In order to instill in students an appreciation for critical thinking, show them how those skills can be beneficial in the world outside the classroom. Teachers and administrators need to design a creative curriculum that not only emphasizes critical thinking skills in general, but also shows how these skills translate to the real world.

Challenge students with examples

The easiest way to help students better understand how their critical thinking skills will improve their lives and help them manage the world outside the academic setting is through examples. That means going well beyond simple word problems or teaching them how to read news reports. Students need to be made aware of how critical thinking is crucial in a work environment, in personal relationships, and in the way they conduct their affairs.

Part of the process of building that understanding requires the introduction of the less pleasant realities of life. For instance, it’s rare that grade school students are introduced to concepts like mortgage rates, long-term health care decisions or project management. However, broaching those topics can be vital to making students aware of how important critical thinking will become later in life.

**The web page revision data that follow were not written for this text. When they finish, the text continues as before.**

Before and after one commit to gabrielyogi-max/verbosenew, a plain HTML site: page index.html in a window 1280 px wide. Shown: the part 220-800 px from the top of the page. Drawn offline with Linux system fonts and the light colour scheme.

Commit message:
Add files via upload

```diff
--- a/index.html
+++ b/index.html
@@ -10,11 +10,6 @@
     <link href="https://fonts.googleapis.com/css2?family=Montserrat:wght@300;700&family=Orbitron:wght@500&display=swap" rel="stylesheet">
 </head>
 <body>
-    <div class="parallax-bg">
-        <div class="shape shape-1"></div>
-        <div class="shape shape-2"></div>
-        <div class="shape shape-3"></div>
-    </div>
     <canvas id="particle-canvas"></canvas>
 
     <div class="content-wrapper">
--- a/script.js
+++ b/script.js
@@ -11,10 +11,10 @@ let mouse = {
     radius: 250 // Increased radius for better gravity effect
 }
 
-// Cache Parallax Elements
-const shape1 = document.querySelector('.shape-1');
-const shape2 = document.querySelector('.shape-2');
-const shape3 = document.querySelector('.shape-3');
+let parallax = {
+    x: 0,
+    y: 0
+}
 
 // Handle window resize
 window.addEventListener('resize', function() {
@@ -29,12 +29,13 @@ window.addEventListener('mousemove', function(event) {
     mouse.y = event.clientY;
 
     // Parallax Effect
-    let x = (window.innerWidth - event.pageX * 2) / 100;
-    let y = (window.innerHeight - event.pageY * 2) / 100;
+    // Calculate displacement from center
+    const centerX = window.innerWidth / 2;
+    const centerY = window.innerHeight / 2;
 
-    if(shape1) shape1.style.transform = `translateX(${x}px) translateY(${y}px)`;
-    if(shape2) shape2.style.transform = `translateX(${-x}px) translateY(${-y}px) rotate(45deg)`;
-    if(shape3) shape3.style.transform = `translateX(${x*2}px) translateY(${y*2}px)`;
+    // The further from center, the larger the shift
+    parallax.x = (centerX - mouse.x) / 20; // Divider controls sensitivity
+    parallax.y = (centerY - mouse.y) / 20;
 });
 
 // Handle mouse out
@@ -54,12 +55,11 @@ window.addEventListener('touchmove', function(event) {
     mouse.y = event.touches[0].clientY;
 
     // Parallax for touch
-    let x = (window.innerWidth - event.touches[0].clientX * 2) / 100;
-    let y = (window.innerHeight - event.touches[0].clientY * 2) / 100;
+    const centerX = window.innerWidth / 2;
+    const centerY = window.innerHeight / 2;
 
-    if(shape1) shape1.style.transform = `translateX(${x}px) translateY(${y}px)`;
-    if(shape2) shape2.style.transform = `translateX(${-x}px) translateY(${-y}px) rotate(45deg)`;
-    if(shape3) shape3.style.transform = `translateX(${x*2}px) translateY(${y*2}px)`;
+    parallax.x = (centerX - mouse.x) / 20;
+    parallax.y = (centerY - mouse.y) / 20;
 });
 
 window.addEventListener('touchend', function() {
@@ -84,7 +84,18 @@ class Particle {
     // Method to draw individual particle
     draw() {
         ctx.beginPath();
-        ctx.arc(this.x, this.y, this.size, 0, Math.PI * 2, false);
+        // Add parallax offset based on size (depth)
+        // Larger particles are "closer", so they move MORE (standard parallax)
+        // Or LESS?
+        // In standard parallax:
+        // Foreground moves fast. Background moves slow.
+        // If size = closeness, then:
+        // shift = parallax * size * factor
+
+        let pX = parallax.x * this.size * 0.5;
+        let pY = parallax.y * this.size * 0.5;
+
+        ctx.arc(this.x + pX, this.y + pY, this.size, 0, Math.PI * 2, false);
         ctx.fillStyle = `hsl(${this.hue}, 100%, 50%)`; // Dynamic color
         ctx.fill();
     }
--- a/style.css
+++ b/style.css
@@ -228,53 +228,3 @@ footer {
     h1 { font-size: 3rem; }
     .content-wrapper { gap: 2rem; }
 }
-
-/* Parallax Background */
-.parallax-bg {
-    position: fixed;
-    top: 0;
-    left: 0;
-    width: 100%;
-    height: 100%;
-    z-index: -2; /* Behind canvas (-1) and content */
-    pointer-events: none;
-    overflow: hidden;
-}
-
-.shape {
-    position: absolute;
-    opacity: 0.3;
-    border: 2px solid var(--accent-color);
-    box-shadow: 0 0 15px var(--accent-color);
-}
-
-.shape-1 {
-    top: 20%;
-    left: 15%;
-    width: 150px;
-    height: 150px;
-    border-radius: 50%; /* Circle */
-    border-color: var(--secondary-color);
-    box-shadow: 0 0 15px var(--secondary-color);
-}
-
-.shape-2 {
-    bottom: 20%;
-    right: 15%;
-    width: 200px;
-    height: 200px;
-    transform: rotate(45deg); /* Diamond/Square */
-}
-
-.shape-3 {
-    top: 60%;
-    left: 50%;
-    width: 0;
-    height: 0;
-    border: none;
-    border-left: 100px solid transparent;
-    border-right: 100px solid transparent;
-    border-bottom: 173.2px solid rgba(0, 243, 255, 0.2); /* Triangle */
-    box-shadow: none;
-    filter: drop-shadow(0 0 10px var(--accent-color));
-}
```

Students need to be made aware of how critical thinking is crucial in a work environment, in personal relationships, and in the way they conduct their affairs.

One way to do this is to introduce a new problem every day. At the beginning of each class, a teacher can put a real world scenario on the board and have students either think about it throughout the day or make it part of their homework. An example would be to ask them a moral question they might encounter in a work environment later in life–e.g., what would they do if they found out a co-worker was violating a contract with a client, but that the violation was helping the company and enriching employees, including themselves?

Often, the process of thinking about those types of questions is just as important as the conclusions reached by students, since it challenges them to imagine themselves in various real-life scenarios.

Use simple, everyday examples

If those kinds of problems prove troublesome, using much simpler examples and questions may be more effective. Teachers can start with something as easy as asking students what they would like to eat for lunch, and have them explain why they came to that choice. This is a great way to introduce cost-benefit critical thinking analysis while also getting students to think about nutrition. You can talk about how one option might be tastier and another healthier, and how they have to weigh their desire to eat something salty with their need to stay healthy.

Another relatively simple concept is time management. This is something that every person has to deal with throughout their lives. Time management usually isn’t as important for children as it is for adults, but having them think about it now should serve them well later in life.

You can start this process by having students draw up a schedule of what they plan to do once school is out for the day. Divide the time after they get out of class into half-hour or hour-long blocks, then have them fill each block with what they plan to do during that time. Once they have done that, ask them why they chose each activity. The next day, check in with them to see if they stuck to their schedule, and ask them why they did or didn’t.